▶ [Instructions for the task]: Search the material below for the word "placeholder". Copy every line that has it.

▶ [Records to process]:
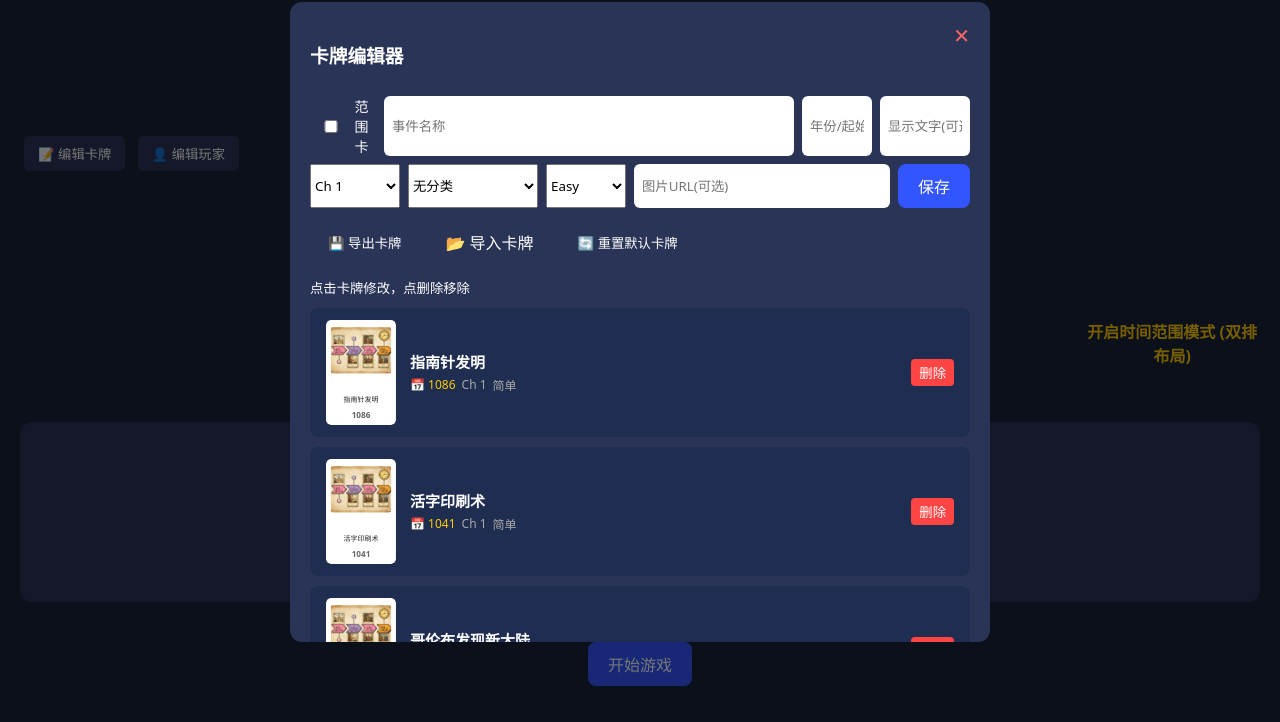
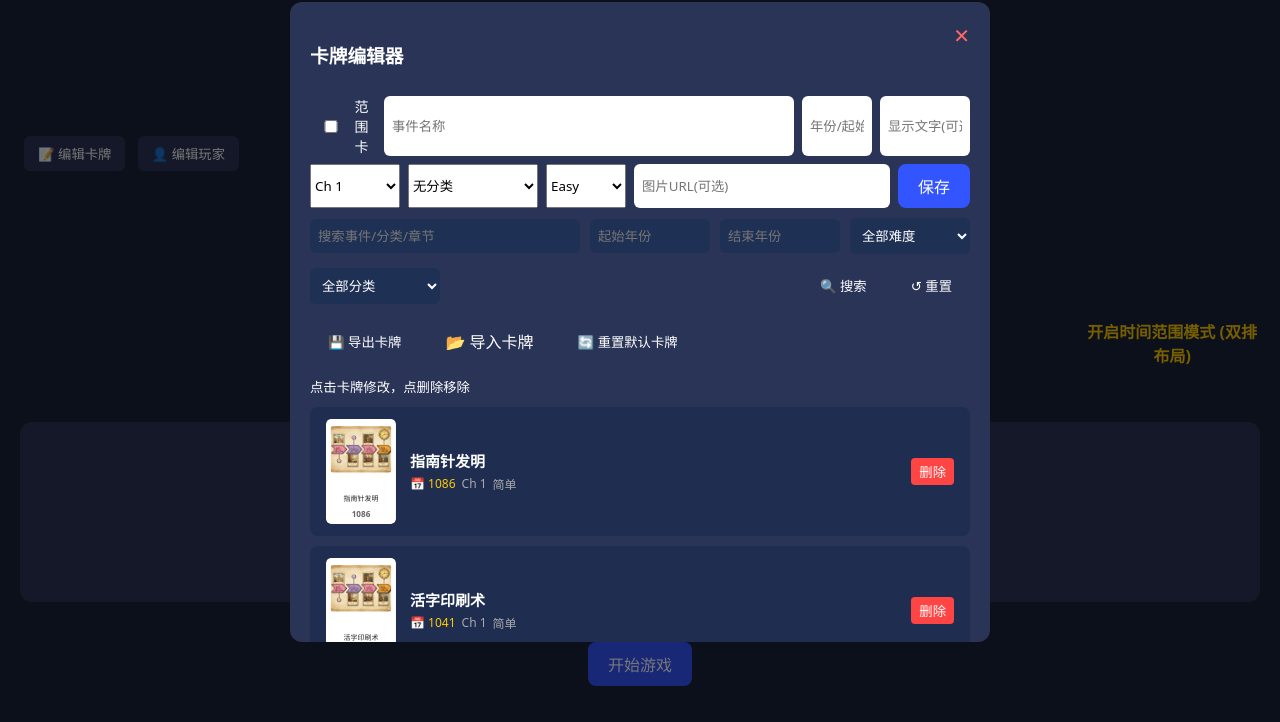
Before and after one commit to Aidan-Huang/Timeline-The_Shortest_History_of_Europe, a plain HTML site: page index.html in a window 1280 px wide. Both pictures are taken after a click on the button "📝 编辑卡牌". Shown: the part 78-800 px from the top of the page. Drawn offline with Linux system fonts and the light colour scheme.

Commit message:
add edit cards search function

```diff
--- a/index.html
+++ b/index.html
@@ -335,6 +335,28 @@
       gap: 8px;
     }
 
+    .editor-search {
+      display: flex;
+      flex-wrap: wrap;
+      gap: 10px;
+      margin: 10px 0;
+      align-items: center;
+    }
+    .editor-search input,
+    .editor-search select {
+      padding: 8px;
+      border-radius: 6px;
+      border: none;
+      background: #1f3055;
+      color: #fff;
+      min-width: 120px;
+    }
+    .editor-search .search-actions {
+      display: flex;
+      gap: 8px;
+      margin-left: auto;
+    }
+
     input {
       padding: 8px;
       border-radius: 6px;
@@ -479,6 +501,27 @@
         <input id="editImg" placeholder="图片URL(可选)" style="flex: 1;">
         <button class="btn" id="addCardBtn" style="margin: 0;">保存</button>
       </div>
+      <div class="editor-search">
+        <input id="searchText" placeholder="搜索事件/分类/章节" style="flex: 1; min-width: 180px;">
+        <input id="searchYearMin" placeholder="起始年份" style="width: 90px;">
+        <input id="searchYearMax" placeholder="结束年份" style="width: 90px;">
+        <select id="searchDifficulty" style="width: 120px;">
+          <option value="">全部难度</option>
+          <option value="easy">Easy</option>
+          <option value="normal">Normal</option>
+          <option value="hard">Hard</option>
+        </select>
+        <select id="searchCategory" style="width: 130px;">
+          <option value="">全部分类</option>
+          <option value="Greco-Roman">Greco-Roman</option>
+          <option value="Christianity">Christianity</option>
+          <option value="German Warriors">German Warriors</option>
+        </select>
+        <div class="search-actions">
+          <button class="btn2" id="applySearchBtn">🔍 搜索</button>
+          <button class="btn2" id="clearSearchBtn">↺ 重置</button>
+        </div>
+      </div>
       <div class="import-export">
         <button class="btn2" id="exportBtn">💾 导出卡牌</button>
         <label class="btn2" for="importFile">📂 导入卡牌</label>
@@ -548,7 +591,13 @@
 
     function loadCards() {
       const s = localStorage.getItem('timeline_cards');
-      const cards = s ? JSON.parse(s) : [...defaultCards];
+      let cards;
+      try {
+        cards = s ? JSON.parse(s) : [...defaultCards];
+      } catch (e) {
+        console.error('timeline_cards parse failed, using default cards:', e);
+        cards = [...defaultCards];
+      }
       return cards.map(c => {
         if (c.img) c.img = formatImgUrl(c.img);
         return c;
@@ -610,6 +659,13 @@
     const exportBtn = document.getElementById('exportBtn');
     const importFile = document.getElementById('importFile');
     const resetBtn = document.getElementById('resetBtn');
+    const searchText = document.getElementById('searchText');
+    const searchYearMin = document.getElementById('searchYearMin');
+    const searchYearMax = document.getElementById('searchYearMax');
+    const searchDifficulty = document.getElementById('searchDifficulty');
+    const searchCategory = document.getElementById('searchCategory');
+    const applySearchBtn = document.getElementById('applySearchBtn');
+    const clearSearchBtn = document.getElementById('clearSearchBtn');
 
     // 玩家编辑器 DOM
     const playerEditorModal = document.getElementById('playerEditorModal');
@@ -673,6 +729,8 @@
     exportBtn.onclick = exportCards;
     importFile.onchange = importCards;
     resetBtn.onclick = resetDefault;
+    applySearchBtn.onclick = renderCardList;
+    clearSearchBtn.onclick = resetSearchFilters;
 
     openPlayerEditorBtn.onclick = () => {
       playerEditorModal.style.display = 'flex';
@@ -1053,13 +1111,38 @@
     // ==============================
     function openEditor() {
       editorModal.style.display = 'flex';
-      renderCardList();
+      resetSearchFilters();
       editIsRange.checked = false; editEndYear.style.display = 'none'; editEndYear.value = '';
       editEvent.value = ''; editYear.value = ''; editDisplayYear.value = ''; editChapter.value = 'Chapter 1'; editCategory.value = ''; editDifficulty.value = 'easy'; editImg.value = ''; editingIndex = -1;
     }
+    function resetSearchFilters() {
+      searchText.value = '';
+      searchYearMin.value = '';
+      searchYearMax.value = '';
+      searchDifficulty.value = '';
+      searchCategory.value = '';
+      renderCardList();
+    }
     function renderCardList() {
       cardList.innerHTML = '';
+      const text = searchText.value.trim().toLowerCase();
+      const minYear = parseInt(searchYearMin.value);
+      const maxYear = parseInt(searchYearMax.value);
+      const diff = searchDifficulty.value;
+      const cat = searchCategory.value;
+      let visibleCount = 0;
       allCards.forEach((it, i) => {
+        const yearStart = it.year;
+        const yearEnd = it.isRange ? it.endYear : it.year;
+        if (text) {
+          const hay = [it.event, it.category || '', it.chapter || '', it.displayYear || '', String(it.year), String(it.endYear || '')].join(' ').toLowerCase();
+          if (!hay.includes(text)) return;
+        }
+        if (diff && (it.difficulty || 'easy') !== diff) return;
+        if (cat && (it.category || '') !== cat) return;
+        if (!isNaN(minYear) && yearEnd < minYear) return;
+        if (!isNaN(maxYear) && yearStart > maxYear) return;
+        visibleCount++;
         const d = document.createElement('div');
         d.className = 'card-item' + (editingIndex === i ? ' editing' : '');
 
@@ -1071,8 +1154,8 @@
 
         // --- Metadata text ---
         const catColor = getCategoryColor(it.category);
-        const diff = it.difficulty || 'easy';
-        const diffLabel = diff === 'easy' ? '简单' : (diff === 'normal' ? '普通' : '困难');
+        const itemDiff = it.difficulty || 'easy';
+        const diffLabel = itemDiff === 'easy' ? '简单' : (itemDiff === 'normal' ? '普通' : '困难');
         const chapMatch = (it.chapter || 'Chapter 1').match(/\d+/);
         const chapLabel = chapMatch ? `Ch ${chapMatch[0]}` : 'Ch 1';
         const yearStr = it.displayYear || (it.isRange ? `${it.year} ~ ${it.endYear}` : it.year);
@@ -1119,6 +1202,10 @@
         cardList.appendChild(d);
       });
 
+      if (visibleCount === 0) {
+        cardList.innerHTML = '<div style="color:#ccc;padding:10px;">无搜索结果</div>';
+        return;
+      }
       document.querySelectorAll('.del-btn').forEach(b => {
         b.onclick = e => {
           const i = +e.target.dataset.i;
@@ -1171,9 +1258,14 @@
               if (c.img) c.img = formatImgUrl(c.img);
               return c;
             });
-            saveCards(allCards); renderCardList(); alert('成功');
+            saveCards(allCards); renderCardList(); alert('导入成功');
+          } else {
+            alert('导入失败：JSON 文件必须是卡牌数组');
           }
-        } catch { alert('失败'); }
+        } catch (err) {
+          console.error('importCards failed:', err);
+          alert('导入失败：无效 JSON 格式');
+        }
       };
       r.readAsText(f);
     }
```
Also changed, not shown: 2 other files.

▶ [Solution for this task]:
         <input id="editImg" placeholder="图片URL(可选)" style="flex: 1;">
+        <input id="searchText" placeholder="搜索事件/分类/章节" style="flex: 1; min-width: 180px;">
+        <input id="searchYearMin" placeholder="起始年份" style="width: 90px;">
+        <input id="searchYearMax" placeholder="结束年份" style="width: 90px;">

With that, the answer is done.